Given how complex the decision-making process is and how it can be continuously improved, we often forget that evaluating the result is not always of trivial importance.

If we made the right decision, in other words, if the risk has been mitigated or if we have obtained the desired profitability, there is positive reinforcement. This reinforcement impacts both ourselves (as I mentioned in our last post, it reinforces our personality), and the quality of the decision-making process.

However, this positive reinforcement is not always beneficial.

Forrest Gump (Robert Zemeckis, 1994) won six Oscars and tells us the story of a simple man with a big heart whose (good or bad) luck takes him through the main events of his time.

At one point in the movie, Forrest Gump says that he invested in some kind of fruit company with an apple. He naturally means Apple Inc. The idea is that Forrest Gump becomes incredibly rich by unknowingly investing in one of the most profitable companies in the world. Less fortunate events also result from unintentional decisions.

Forrest Gump makes an investment decision based on inadequate or misinterpreted information. The movie gives the impression that the character was lucky and became a millionaire even though his decision was based on incorrect reasoning.

An investor like Forrest Gump may assume that he made the right decision by following an appropriate decision-making process. And this is the Gump trap, the fallacy of believing that mere luck is actually skill.

This trap is very common among business managers and financial investors. The Gum Trap means that we believe that past successes are only due to us, while our mistakes are due to several factors. The classic “I have passed the test” vs. “The teacher flunked me”.

We need to be aware that luck (called ” stochastic component” in risk management) exists to a greater extent that we are willing to acknowledge, and that it has both a positive and negative impact.

Let’s now look at what really happened with Apple’s share price.

The novel “Forrest Gump” was published in 1986, so we can assume that it was written in 1985 which, paradoxically, was a bad year for Apple. This reference to Apple may have been added to the movie’s script (I have not read the book by Winston Groom) as Apple’s shares in 1985 were below the IPO price (December 1980).

On its release in 1994 the movie was a huge success. In 2004, an article in the New York Times details this paradox in the context of Apple’s 1994 share price: although the stock had doubled since 1981, there was still no reason for great excitement, and there were more profitable options.

The NYT article’s author explains that Forrest Gump actually made the wrong decision, and that his investment did not meet expectations.

But this article is from 2004, just before the iPod became the 21st century Walkman.

Nowadays Apple is listed at 112 dollars vs. its original 3.6 dollar offering price.
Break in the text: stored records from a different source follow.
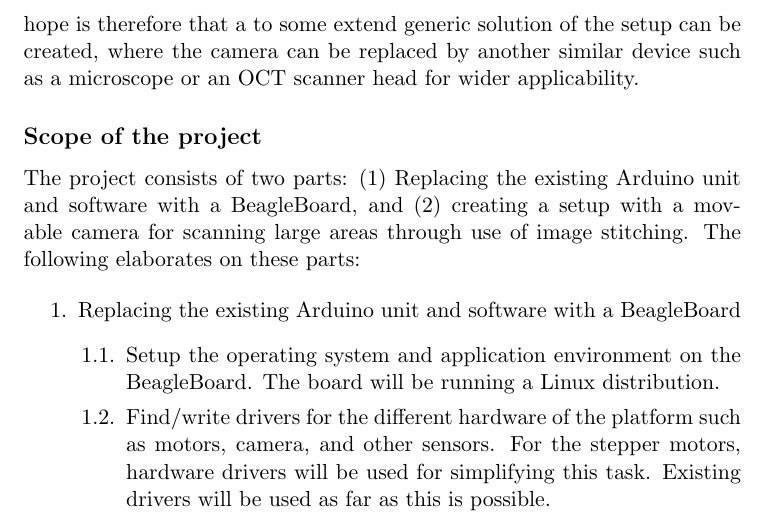
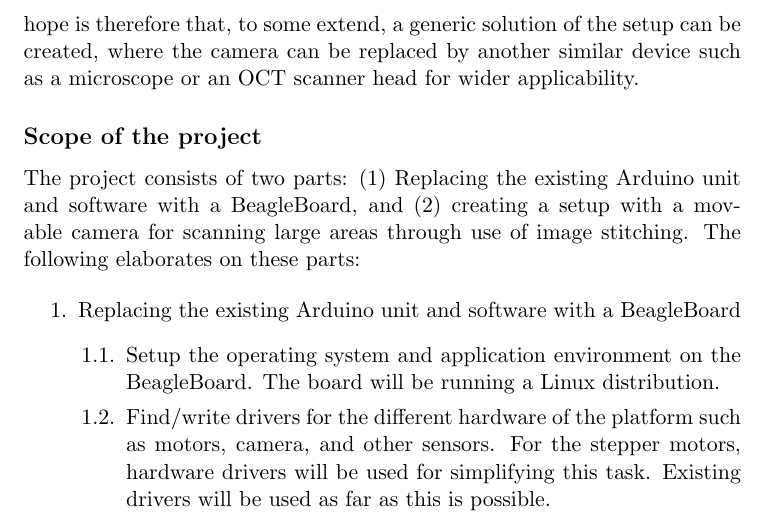
Before and after one commit to bachelor-2014/report, a LaTeX document (project_description.tex): part of page 2 of 3, cut so that both start at the same text. Compiled offline with pdfLaTeX.

Commit message:
Final correction to project description

```diff
--- a/project_description.tex
+++ b/project_description.tex
@@ -66,11 +66,11 @@ them together. This also covers investigating the difficulties
 introduced by having a moving camera such as the motion blur introduced
 by both the camera movement and the vibrations in the robot caused by
 the motors. This second part is motivated by an actual case where such a
-platform is needed, but where the sensor used is not necessarily an
-ordinary camera but a similar device. The hope is therefore that a to
-some extend generic solution of the setup can be created, where the
-camera can be replaced by another similar device such as a microscope or
-an OCT scanner head for wider applicability.
+platform is needed, but where the sensor used is not necessarily an ordinary
+camera but a similar device. The hope is therefore that, to some extend, a
+generic solution of the setup can be created, where the camera can be replaced
+by another similar device such as a microscope or an OCT scanner head for wider
+applicability.
 
 \subsection{Scope of the project}
 The project consists of two parts: (1) Replacing the existing Arduino
```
Actually, 112 dollars after a 1:7 split (seven new stocks for each new stock) in June 2014 (its share price was 700 dollars at the time…). Google Finance shows its progress compared with Dow Jones and NASDAQ (see here), i.e. an increase of 21,842% (yes, twenty-one thousand).

So, Forrest Gump did get it right with Apple…in the long term. Based on wrong premises and using a defective decision-making process, he made the right decision.

Our brain is designed to find causalities. This can make us believe that there is a relationship when there is actually none. Even when we are successful in our business or investment activity, we must consider whether the decision was all our own or was born of chance. And this is one of the most complex tasks ever. It is very difficult to assume that mistakes are our fault. However, acknowledging that we have played no role in our successes is even more complicated. Our brain does not tend to be so humble, as I mentioned in the previous post.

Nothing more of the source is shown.